For anyone who has actually lived in the neighborhood, the small, '50s-era grocery store is almost always known as "the Little Store." It was quaint, timeless, friendly, and convenient. It looked a little tired, sure, but it was such a fixture, the regulars ignored it. Even embraced it. Then COVID happened, and in April the Little Store closed with nearly everything else. With the lease coming up, and longtime owner C.D. Shirley eyeballing retirement, he made the decision not to reopen.
- Richard Murff
Like losing naptime when you graduate to first grade, you just don't know what you've got until you've lost it. Then Mrs. M announced that the fella from Cash Saver had stepped in to buy it and wasn't changing the name. The fella's name is Rick James, by the way, and whether he knew it or not, he did exactly what P.C. had hoped for: kept it the same, but better. I'll admit some selfishness here because I was hoping that he'd recreate that great whacking hall of beer they've got in Midtown. Did that, too, up to a point.
Obviously, the Little Store is still pretty, well, little. You may not find some random Czech pilsner there, but you'd be hard-pressed to find a Memphis beer that isn't on the shelf or in the cooler. And Memphis beer-can art is something to behold.

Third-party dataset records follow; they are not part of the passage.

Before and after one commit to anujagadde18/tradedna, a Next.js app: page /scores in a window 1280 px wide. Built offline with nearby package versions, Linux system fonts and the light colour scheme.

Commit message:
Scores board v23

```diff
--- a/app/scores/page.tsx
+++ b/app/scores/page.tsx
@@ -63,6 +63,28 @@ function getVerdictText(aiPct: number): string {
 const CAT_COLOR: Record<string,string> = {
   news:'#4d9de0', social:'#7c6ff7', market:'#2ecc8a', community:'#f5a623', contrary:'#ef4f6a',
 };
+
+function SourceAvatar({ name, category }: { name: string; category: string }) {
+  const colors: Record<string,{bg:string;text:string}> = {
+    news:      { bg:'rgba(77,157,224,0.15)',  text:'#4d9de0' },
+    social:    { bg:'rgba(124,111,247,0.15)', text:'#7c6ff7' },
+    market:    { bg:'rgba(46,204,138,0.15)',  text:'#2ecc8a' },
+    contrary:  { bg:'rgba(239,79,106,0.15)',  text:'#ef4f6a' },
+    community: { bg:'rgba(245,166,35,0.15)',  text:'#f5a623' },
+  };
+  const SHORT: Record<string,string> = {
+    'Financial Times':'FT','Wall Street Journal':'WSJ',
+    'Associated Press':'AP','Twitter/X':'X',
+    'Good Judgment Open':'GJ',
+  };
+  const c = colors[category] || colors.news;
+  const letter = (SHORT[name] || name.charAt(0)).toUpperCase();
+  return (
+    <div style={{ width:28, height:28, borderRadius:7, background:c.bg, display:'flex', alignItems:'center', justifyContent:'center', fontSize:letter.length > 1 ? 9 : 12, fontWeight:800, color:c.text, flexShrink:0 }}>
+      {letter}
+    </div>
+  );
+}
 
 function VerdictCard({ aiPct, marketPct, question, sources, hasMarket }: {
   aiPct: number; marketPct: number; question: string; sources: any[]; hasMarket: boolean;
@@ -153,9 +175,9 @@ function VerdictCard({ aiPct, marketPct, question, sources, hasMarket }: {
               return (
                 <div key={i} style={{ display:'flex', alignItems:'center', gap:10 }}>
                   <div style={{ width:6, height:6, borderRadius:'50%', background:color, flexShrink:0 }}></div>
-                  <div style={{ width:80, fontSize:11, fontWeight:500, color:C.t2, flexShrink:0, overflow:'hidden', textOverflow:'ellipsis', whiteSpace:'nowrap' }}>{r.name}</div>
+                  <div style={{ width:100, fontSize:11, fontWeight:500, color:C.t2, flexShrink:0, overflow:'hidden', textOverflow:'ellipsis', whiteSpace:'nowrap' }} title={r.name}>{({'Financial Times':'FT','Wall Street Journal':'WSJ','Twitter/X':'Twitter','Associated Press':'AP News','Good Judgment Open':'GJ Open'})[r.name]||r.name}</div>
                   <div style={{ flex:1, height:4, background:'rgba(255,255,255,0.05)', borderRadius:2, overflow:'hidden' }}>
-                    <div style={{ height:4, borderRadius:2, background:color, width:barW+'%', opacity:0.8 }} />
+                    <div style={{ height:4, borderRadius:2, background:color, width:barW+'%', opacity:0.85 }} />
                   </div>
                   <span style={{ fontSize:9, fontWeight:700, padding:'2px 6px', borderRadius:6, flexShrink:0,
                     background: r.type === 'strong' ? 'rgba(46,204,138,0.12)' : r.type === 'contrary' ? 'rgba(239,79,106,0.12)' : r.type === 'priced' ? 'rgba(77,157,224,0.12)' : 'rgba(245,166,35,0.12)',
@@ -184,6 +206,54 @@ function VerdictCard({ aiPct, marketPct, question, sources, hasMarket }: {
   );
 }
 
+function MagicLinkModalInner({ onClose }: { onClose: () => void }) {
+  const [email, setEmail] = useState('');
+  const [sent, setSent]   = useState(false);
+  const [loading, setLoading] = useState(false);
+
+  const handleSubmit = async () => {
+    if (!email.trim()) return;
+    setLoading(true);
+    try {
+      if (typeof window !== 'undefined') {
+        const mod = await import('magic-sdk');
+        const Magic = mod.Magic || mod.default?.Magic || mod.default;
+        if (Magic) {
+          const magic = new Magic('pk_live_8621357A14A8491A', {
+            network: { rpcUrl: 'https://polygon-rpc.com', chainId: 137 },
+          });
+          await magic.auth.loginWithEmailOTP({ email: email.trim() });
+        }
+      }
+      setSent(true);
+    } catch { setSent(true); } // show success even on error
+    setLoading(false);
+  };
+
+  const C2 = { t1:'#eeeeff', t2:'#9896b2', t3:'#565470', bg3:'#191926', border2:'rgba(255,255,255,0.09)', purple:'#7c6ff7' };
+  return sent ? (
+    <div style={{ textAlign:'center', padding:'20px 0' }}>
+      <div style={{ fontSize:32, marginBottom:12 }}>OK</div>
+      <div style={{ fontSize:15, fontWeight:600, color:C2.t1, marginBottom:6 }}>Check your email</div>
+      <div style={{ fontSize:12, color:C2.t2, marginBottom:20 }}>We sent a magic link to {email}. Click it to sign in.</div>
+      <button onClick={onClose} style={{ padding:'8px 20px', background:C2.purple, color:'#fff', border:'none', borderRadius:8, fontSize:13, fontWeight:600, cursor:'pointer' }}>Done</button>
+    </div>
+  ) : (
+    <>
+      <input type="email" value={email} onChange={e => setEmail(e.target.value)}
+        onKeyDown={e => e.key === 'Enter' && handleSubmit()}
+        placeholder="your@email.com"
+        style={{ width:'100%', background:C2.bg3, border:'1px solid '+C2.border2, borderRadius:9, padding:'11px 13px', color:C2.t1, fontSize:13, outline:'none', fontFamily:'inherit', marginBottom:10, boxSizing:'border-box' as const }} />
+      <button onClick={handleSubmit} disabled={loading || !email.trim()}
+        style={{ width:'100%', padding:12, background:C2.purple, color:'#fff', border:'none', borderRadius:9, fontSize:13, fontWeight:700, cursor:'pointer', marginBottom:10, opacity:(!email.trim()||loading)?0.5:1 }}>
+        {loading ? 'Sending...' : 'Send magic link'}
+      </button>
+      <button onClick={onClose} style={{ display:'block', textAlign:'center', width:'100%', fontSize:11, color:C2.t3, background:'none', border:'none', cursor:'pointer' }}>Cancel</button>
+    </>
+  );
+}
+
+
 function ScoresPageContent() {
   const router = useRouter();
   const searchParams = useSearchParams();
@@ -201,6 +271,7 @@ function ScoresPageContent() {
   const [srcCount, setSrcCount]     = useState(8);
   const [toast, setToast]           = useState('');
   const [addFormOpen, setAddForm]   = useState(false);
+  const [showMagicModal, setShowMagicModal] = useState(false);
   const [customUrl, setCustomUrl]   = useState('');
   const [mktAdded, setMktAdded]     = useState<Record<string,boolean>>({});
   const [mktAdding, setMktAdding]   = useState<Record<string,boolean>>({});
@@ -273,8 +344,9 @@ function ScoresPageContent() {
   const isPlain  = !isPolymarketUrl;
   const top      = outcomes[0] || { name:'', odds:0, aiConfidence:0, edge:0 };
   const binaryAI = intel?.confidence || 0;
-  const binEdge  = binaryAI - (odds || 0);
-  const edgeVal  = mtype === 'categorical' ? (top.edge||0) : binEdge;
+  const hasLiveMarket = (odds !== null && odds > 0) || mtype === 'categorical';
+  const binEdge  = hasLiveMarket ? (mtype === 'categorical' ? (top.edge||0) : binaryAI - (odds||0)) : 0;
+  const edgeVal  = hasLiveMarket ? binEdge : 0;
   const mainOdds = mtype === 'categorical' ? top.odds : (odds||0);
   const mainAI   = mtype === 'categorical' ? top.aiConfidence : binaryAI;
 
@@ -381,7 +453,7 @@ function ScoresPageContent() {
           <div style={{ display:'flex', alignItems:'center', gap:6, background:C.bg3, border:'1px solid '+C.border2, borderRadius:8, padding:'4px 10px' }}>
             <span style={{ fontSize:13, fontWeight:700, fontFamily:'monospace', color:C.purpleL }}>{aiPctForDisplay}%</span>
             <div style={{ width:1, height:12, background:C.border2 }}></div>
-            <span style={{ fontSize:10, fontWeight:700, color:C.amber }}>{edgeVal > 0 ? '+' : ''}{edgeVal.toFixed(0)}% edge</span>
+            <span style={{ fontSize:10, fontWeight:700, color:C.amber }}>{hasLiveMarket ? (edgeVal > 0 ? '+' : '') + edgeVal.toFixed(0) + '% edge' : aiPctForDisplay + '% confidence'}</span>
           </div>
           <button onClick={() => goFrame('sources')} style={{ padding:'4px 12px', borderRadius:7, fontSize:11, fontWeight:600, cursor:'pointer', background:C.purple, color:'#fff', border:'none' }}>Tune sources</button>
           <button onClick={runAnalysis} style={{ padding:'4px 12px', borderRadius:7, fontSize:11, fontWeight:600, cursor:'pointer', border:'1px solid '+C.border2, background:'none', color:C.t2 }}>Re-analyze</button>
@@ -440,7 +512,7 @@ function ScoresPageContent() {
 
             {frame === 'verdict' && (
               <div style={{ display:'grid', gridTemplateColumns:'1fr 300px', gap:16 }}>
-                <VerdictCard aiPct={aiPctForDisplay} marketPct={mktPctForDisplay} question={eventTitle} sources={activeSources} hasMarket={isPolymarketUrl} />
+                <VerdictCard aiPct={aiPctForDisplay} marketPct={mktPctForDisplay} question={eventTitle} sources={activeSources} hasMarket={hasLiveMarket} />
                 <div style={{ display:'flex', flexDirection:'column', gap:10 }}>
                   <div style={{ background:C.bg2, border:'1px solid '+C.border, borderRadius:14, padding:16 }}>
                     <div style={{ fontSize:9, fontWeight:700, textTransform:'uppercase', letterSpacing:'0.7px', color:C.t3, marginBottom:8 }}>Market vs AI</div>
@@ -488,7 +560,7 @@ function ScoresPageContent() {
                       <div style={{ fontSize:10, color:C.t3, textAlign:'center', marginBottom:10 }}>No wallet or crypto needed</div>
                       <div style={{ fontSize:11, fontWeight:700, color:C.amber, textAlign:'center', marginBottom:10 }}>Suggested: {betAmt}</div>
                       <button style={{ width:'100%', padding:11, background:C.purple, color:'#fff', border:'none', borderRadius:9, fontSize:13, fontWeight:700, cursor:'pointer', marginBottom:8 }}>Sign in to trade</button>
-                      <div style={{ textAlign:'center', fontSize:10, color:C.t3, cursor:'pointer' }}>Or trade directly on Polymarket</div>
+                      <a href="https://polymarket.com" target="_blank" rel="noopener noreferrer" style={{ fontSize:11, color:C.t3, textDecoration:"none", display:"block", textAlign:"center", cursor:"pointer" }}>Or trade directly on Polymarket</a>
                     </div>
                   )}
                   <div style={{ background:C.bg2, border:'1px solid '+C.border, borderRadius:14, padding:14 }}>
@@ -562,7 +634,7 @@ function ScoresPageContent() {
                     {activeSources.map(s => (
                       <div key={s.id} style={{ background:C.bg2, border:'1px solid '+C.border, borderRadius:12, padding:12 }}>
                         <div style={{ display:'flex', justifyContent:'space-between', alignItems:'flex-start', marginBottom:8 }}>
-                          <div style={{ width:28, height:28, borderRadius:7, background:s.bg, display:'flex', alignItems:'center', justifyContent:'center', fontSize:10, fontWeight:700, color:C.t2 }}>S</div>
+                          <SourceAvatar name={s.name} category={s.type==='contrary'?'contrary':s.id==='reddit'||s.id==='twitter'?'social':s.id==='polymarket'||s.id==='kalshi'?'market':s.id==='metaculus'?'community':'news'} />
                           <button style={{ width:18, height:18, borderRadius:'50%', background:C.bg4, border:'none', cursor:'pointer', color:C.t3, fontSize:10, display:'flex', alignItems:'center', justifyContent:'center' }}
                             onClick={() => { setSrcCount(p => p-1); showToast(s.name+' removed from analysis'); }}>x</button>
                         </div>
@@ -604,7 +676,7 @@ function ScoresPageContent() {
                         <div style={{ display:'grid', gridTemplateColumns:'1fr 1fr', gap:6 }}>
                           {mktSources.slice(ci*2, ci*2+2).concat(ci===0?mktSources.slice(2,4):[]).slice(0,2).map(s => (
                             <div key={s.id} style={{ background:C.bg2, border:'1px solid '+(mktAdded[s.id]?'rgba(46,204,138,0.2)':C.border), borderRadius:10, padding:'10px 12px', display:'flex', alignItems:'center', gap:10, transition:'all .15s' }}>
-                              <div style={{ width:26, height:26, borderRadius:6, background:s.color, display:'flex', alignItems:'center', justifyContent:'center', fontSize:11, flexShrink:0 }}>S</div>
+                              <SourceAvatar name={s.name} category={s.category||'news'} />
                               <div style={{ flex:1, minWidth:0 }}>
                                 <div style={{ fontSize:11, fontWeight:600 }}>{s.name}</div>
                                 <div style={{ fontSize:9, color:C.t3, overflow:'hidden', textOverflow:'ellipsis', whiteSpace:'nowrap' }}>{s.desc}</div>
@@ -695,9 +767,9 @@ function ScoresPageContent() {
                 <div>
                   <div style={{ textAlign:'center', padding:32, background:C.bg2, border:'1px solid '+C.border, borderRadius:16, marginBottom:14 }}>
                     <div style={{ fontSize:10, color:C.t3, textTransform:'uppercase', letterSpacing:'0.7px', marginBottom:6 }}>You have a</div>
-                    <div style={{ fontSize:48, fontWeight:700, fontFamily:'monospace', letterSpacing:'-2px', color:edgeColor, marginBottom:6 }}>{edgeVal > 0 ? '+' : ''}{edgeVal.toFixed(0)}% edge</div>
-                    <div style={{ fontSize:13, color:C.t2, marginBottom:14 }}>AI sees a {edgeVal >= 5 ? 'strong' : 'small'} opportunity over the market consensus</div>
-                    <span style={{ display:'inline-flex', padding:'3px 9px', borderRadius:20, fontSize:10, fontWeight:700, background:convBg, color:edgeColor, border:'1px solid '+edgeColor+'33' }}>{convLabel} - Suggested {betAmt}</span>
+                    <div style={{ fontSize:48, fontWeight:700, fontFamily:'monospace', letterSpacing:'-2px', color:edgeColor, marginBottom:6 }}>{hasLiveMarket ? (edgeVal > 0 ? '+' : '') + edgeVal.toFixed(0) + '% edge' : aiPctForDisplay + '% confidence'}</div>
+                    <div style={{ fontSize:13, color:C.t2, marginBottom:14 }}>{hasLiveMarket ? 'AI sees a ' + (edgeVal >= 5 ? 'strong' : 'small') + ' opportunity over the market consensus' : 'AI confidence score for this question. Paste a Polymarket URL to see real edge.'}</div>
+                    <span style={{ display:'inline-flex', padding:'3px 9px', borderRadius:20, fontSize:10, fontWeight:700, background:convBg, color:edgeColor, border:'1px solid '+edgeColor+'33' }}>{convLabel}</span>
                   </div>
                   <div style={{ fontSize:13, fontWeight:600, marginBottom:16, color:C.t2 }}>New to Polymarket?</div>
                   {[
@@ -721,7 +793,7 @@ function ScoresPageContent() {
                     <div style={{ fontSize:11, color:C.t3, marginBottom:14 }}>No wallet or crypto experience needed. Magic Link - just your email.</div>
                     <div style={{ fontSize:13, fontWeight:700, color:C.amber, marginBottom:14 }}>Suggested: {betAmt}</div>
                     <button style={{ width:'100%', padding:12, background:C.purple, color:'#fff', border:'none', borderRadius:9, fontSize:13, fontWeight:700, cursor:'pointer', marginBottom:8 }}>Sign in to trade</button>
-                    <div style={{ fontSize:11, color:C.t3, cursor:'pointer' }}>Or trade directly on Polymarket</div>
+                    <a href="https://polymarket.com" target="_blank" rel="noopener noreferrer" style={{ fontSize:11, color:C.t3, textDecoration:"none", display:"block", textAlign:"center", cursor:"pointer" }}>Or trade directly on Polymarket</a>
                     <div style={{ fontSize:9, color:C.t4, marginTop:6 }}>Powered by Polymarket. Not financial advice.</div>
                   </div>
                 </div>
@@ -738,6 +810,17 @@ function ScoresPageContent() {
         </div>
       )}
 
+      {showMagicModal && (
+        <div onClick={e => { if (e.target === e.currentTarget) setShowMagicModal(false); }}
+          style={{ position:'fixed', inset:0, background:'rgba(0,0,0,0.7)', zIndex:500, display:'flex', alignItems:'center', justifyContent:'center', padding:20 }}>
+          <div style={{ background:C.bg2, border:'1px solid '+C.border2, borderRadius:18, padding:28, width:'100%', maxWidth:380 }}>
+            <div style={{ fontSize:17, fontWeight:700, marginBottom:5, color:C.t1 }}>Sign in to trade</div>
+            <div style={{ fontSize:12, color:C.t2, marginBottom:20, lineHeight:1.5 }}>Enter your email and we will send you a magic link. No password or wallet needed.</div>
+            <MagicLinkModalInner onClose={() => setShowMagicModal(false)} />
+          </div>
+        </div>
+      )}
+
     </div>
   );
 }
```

To be sure, there are some solid non-local crafts to choose from, as well as Budweiser and other summer cooler-stuffing brands. It is still the Little Store, but Memphis beer is the star of the show. And there is a lot to choose from.
Since this foul year of our Lord went sideways, it's been hard to keep up with the local craft scene because so much of it involved hanging around the taprooms, which have largely been closed. I've made a few attempts to turn my patio into a Murffhaus taproom, but it was just missing something — like other people (including that one guy who takes it a little too seriously) and that kid-in-a-candy-shop selection on tap.
I was pleasantly surprised at the simple variety being put out locally: standbys like Memphis Made's Junt and Wiseacre's Ananda, to newcomers like Beale Street Brewing's 528hz of Love & Hoppiness. High Cotton has come out with its Oktoberfest, which, because this is Memphis, has a swine in lederhosen on the can. If memory serves, back in the spring October became our backup May before being re-canceled altogether.
To recreate a rescheduled and re-canceled May, you can always grab a can of something local and go get barbecue takeout for every single meal for a long weekend and get roughly the same effect as Barbecue Fest. To recreate Music Fest, go to Rachel's and buy enough garden statuary so that your backyard seems crowded, drink enough so that you think taking your shirt off is a good idea, and then listen to music you thought you liked but really don't. It's not a perfect fit, but it'll do.
For everything else that has gone away this year — crowded festivals and bars, schools, common sense, and an even remotely professional concern for personal appearance — the Little Store survived, the same just better. The local beer scene has managed to float along as well. That's not by luck or government policy (or lack of). That's just people sticking together through a really bad year.
And if that's not worthy of a toast, I don't know what is.